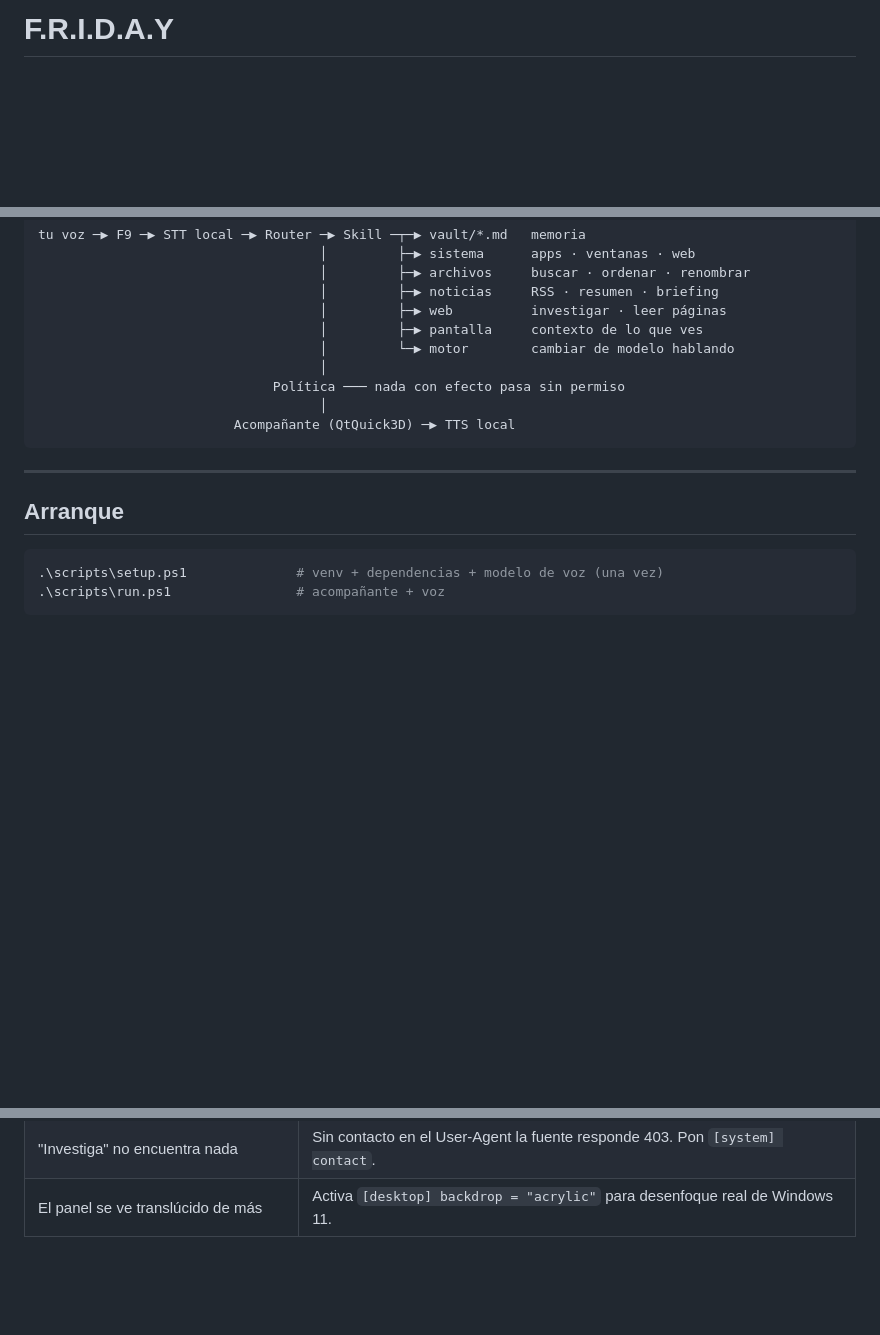
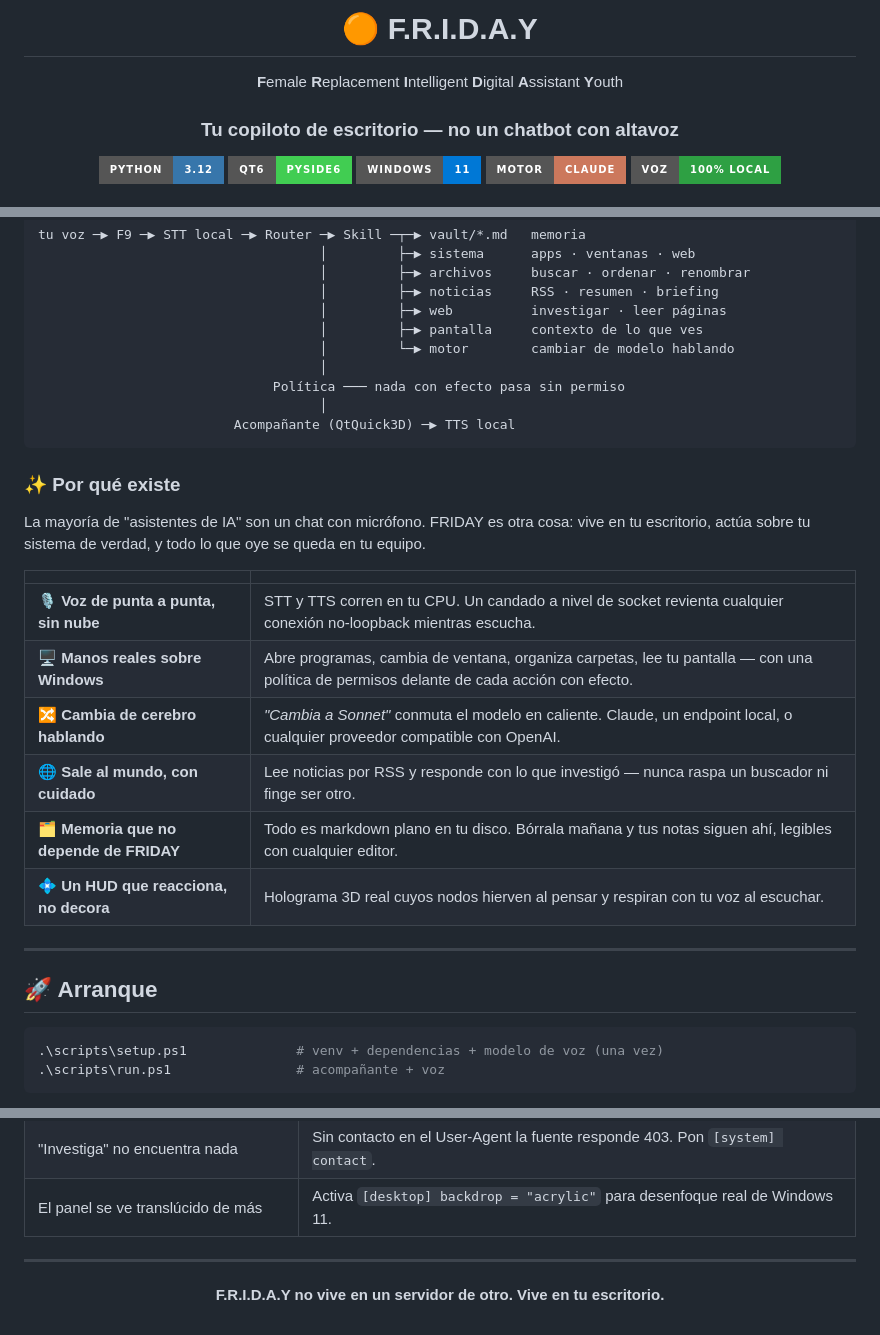
Before and after one commit to andreyhnzzz/Female-Replacement-Intelligent-Digital-Assistant-Youth, a Markdown page: README.md, 3 parts joined by grey strips. Rendered like a GitHub page; badges without logos; blank space fills up the shorter version.

````diff
--- a/README.md
+++ b/README.md
@@ -1 +1,16 @@
-# F.R.I.D.A.Y
+<div align="center">
+
+# 🟠 F.R.I.D.A.Y
+
+**F**emale **R**eplacement **I**ntelligent **D**igital **A**ssistant **Y**outh
+
+### Tu copiloto de escritorio — no un chatbot con altavoz
+
+<p>
+  <img src="https://img.shields.io/badge/Python-3.12-3776AB?style=for-the-badge&logo=python&logoColor=white" alt="Python 3.12">
+  <img src="https://img.shields.io/badge/Qt6-PySide6-41CD52?style=for-the-badge&logo=qt&logoColor=white" alt="Qt6 / PySide6">
+  <img src="https://img.shields.io/badge/Windows-11-0078D6?style=for-the-badge&logo=windows11&logoColor=white" alt="Windows 11">
+  <img src="https://img.shields.io/badge/Motor-Claude-CC785C?style=for-the-badge&logo=anthropic&logoColor=white" alt="Claude">
+  <img src="https://img.shields.io/badge/Voz-100%25_local-2EA043?style=for-the-badge&logo=shieldsdotio&logoColor=white" alt="Voz 100% local">
+</p>
+
@@ -19,9 +37,24 @@ tu voz ─▶ F9 ─▶ STT local ─▶ Router ─▶ Skill ─┬─▶ vault/
                          Acompañante (QtQuick3D) ─▶ TTS local
 ```
 
+### ✨ Por qué existe
+
+La mayoría de "asistentes de IA" son un chat con micrófono. FRIDAY es otra
+cosa: vive en tu escritorio, actúa sobre tu sistema de verdad, y todo lo que
+oye se queda en tu equipo.
+
+|  |  |
+|---|---|
+| 🎙️ **Voz de punta a punta, sin nube** | STT y TTS corren en tu CPU. Un candado a nivel de socket revienta cualquier conexión no-loopback mientras escucha. |
+| 🖥️ **Manos reales sobre Windows** | Abre programas, cambia de ventana, organiza carpetas, lee tu pantalla — con una política de permisos delante de cada acción con efecto. |
+| 🔀 **Cambia de cerebro hablando** | *"Cambia a Sonnet"* conmuta el modelo en caliente. Claude, un endpoint local, o cualquier proveedor compatible con OpenAI. |
+| 🌐 **Sale al mundo, con cuidado** | Lee noticias por RSS y responde con lo que investigó — nunca raspa un buscador ni finge ser otro. |
+| 🗂️ **Memoria que no depende de FRIDAY** | Todo es markdown plano en tu disco. Bórrala mañana y tus notas siguen ahí, legibles con cualquier editor. |
+| 💠 **Un HUD que reacciona, no decora** | Holograma 3D real cuyos nodos hierven al pensar y respiran con tu voz al escuchar. |
+
 ---
 
-## Arranque
+## 🚀 Arranque
 
 ```powershell
 .\scripts\setup.ps1              # venv + dependencias + modelo de voz (una vez)
@@ -385,3 +446,11 @@ El HUD se revisa mirándolo, no leyéndolo:
 | Las noticias no llegan | Revisa `[policy] allow_web_fetch` y `[system] contact`. El panel dice qué feed falló. |
 | "Investiga" no encuentra nada | Sin contacto en el User-Agent la fuente responde 403. Pon `[system] contact`. |
 | El panel se ve translúcido de más | Activa `[desktop] backdrop = "acrylic"` para desenfoque real de Windows 11. |
+
+---
+
+<div align="center">
+
+**F.R.I.D.A.Y no vive en un servidor de otro. Vive en tu escritorio.**
+
+</div>
````
Also changed, not shown: other parts of README.md (+46 -15 lines).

== == ==

Scan the records above for the word "shields" and return every line where it occurs.

_Completed exercise_
+  <img src="https://img.shields.io/badge/Python-3.12-3776AB?style=for-the-badge&logo=python&logoColor=white" alt="Python 3.12">
+  <img src="https://img.shields.io/badge/Qt6-PySide6-41CD52?style=for-the-badge&logo=qt&logoColor=white" alt="Qt6 / PySide6">
+  <img src="https://img.shields.io/badge/Windows-11-0078D6?style=for-the-badge&logo=windows11&logoColor=white" alt="Windows 11">
+  <img src="https://img.shields.io/badge/Motor-Claude-CC785C?style=for-the-badge&logo=anthropic&logoColor=white" alt="Claude">
+  <img src="https://img.shields.io/badge/Voz-100%25_local-2EA043?style=for-the-badge&logo=shieldsdotio&logoColor=white" alt="Voz 100% local">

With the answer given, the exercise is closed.